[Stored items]
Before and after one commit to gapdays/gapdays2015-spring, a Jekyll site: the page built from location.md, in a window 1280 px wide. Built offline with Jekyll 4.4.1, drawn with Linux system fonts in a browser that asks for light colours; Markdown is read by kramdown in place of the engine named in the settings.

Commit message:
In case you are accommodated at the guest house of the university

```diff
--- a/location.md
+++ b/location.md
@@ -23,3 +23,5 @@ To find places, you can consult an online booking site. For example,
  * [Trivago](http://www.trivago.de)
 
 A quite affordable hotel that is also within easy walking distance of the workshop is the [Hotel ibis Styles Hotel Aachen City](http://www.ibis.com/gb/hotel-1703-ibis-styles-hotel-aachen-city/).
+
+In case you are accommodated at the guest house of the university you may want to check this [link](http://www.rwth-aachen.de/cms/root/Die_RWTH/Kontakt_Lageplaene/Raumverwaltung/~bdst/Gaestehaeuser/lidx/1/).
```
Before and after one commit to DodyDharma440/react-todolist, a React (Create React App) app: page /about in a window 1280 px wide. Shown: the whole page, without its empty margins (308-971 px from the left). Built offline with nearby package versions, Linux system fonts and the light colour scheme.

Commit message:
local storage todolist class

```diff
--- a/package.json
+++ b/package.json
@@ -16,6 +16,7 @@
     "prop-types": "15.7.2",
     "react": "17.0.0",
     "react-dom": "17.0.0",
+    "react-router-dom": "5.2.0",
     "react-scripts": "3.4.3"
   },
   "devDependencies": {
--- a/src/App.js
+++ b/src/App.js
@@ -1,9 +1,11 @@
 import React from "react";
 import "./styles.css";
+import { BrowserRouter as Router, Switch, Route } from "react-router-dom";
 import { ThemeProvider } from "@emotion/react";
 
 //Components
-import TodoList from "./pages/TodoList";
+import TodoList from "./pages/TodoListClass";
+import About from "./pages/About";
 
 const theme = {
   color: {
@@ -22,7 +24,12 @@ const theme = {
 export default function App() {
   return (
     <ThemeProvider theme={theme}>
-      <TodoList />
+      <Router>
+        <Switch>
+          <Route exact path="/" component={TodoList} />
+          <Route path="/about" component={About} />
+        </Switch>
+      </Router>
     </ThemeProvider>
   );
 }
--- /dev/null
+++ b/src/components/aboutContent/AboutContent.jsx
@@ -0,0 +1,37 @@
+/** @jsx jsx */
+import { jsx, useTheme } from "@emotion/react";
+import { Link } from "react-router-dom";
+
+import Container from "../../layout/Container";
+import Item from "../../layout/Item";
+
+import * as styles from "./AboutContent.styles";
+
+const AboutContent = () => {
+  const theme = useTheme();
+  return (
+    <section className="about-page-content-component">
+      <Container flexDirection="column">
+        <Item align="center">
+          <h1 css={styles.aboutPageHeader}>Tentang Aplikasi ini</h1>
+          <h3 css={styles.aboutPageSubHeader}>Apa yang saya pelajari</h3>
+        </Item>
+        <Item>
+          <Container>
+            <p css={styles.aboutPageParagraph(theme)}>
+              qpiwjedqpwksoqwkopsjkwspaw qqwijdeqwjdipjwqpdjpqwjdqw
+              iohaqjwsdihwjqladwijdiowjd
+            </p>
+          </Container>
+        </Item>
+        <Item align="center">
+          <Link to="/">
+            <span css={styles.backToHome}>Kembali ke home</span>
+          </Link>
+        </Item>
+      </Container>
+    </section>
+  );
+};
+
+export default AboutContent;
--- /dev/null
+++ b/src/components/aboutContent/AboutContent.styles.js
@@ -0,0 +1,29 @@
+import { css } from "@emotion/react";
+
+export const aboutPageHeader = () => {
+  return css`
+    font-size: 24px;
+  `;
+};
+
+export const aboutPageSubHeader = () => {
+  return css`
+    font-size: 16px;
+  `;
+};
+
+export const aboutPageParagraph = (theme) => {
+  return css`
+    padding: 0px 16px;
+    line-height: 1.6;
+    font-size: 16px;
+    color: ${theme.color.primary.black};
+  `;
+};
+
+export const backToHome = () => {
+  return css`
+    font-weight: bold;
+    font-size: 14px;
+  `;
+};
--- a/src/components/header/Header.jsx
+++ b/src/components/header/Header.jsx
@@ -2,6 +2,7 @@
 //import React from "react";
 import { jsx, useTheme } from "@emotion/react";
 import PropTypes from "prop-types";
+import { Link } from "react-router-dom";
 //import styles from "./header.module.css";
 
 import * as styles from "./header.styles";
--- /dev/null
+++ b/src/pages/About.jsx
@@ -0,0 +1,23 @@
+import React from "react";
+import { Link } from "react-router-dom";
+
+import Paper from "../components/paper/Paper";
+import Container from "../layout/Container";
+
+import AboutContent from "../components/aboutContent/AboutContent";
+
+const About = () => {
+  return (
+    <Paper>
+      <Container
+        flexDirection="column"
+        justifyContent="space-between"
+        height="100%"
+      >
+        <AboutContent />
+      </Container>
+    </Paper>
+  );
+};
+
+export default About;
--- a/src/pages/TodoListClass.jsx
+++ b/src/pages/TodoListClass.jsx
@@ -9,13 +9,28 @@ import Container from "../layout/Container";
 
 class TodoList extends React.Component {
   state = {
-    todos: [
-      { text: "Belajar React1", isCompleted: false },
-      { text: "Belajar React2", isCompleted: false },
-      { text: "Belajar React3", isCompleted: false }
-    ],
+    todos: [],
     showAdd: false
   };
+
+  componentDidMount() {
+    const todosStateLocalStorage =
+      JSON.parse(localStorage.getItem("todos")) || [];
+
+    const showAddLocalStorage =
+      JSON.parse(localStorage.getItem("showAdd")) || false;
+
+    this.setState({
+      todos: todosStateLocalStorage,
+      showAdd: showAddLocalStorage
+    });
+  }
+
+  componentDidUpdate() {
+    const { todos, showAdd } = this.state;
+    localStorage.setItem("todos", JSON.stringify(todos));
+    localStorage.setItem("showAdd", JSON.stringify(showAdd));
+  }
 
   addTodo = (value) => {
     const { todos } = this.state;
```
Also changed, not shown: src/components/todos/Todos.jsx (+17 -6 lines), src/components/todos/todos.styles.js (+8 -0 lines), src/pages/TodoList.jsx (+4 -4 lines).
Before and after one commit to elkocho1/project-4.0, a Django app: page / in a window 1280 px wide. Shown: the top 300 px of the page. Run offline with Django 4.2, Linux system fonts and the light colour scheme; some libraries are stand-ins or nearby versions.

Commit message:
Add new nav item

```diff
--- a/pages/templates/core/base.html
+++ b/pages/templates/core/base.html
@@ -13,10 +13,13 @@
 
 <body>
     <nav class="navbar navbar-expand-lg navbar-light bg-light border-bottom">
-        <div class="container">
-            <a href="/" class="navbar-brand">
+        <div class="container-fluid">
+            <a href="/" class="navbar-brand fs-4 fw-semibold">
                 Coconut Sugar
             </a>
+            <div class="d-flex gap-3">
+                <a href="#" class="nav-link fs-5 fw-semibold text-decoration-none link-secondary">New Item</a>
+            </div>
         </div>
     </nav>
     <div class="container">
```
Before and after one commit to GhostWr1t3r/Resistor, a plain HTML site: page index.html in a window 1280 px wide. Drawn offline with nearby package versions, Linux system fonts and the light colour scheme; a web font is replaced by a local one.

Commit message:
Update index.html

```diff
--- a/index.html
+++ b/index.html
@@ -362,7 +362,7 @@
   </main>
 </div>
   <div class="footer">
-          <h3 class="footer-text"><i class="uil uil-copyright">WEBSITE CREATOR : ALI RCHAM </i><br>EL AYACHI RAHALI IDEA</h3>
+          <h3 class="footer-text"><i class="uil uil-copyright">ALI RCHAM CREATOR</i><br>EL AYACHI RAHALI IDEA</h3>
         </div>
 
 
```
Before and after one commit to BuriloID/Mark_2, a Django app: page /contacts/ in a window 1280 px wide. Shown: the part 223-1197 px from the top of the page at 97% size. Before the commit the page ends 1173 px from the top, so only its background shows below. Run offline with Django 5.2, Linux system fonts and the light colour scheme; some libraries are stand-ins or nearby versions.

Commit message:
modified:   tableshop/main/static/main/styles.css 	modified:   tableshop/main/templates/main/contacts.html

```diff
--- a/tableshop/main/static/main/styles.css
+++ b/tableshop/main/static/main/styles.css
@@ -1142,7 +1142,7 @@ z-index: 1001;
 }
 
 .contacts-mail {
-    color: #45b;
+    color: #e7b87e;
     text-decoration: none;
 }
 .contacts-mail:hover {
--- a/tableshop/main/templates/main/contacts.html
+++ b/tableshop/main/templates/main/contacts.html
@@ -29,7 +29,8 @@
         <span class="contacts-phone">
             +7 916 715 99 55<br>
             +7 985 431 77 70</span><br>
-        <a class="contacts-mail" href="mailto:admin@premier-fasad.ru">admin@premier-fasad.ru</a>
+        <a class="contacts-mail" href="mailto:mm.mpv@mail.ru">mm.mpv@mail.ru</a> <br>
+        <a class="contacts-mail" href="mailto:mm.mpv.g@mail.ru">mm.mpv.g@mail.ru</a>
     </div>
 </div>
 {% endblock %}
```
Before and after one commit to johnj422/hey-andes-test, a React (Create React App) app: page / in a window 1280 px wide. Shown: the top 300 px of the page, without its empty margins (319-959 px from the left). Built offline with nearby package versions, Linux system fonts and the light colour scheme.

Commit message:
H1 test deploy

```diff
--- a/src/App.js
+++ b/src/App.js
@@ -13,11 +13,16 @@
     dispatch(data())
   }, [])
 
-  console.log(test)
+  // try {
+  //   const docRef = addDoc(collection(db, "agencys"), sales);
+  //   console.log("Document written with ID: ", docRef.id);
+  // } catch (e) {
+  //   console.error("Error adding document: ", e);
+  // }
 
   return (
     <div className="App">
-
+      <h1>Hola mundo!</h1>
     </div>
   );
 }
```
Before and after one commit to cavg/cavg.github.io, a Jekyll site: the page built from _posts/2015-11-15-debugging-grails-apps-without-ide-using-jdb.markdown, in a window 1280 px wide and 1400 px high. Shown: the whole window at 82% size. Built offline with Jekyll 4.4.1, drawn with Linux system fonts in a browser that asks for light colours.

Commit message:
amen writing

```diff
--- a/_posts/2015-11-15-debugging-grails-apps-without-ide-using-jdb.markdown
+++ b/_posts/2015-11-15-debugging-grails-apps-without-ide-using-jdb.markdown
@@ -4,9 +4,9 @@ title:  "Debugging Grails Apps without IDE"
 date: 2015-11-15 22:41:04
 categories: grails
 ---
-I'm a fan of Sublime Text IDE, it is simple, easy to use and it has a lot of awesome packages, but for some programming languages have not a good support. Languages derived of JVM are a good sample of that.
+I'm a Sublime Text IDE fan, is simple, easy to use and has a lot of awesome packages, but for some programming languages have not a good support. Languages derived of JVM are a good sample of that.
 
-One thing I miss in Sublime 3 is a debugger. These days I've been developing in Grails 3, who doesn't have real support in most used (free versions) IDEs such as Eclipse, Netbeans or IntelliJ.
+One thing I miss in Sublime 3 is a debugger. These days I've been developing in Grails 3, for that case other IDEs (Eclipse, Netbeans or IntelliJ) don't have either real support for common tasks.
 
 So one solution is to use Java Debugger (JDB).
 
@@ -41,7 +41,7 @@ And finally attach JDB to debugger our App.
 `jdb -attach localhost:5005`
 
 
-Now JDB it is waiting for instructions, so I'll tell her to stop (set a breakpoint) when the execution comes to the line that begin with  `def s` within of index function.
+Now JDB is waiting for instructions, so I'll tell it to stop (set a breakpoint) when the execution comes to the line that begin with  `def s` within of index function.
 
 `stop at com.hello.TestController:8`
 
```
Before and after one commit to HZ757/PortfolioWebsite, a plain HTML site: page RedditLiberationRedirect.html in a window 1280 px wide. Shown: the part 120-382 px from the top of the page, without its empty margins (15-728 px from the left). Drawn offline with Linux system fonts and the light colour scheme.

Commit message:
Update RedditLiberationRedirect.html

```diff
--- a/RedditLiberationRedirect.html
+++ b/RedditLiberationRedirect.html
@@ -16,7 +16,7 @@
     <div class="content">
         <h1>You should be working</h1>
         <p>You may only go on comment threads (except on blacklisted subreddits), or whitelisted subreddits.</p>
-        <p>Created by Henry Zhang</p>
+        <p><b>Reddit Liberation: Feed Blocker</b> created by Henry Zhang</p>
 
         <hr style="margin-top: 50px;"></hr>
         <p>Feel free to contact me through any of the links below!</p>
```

* _ACTIVITY_
Counting only lines that hold "false", state how many appear in the records, and give nothing but the number.

* _RESULT FOR THIS EXERCISE_
5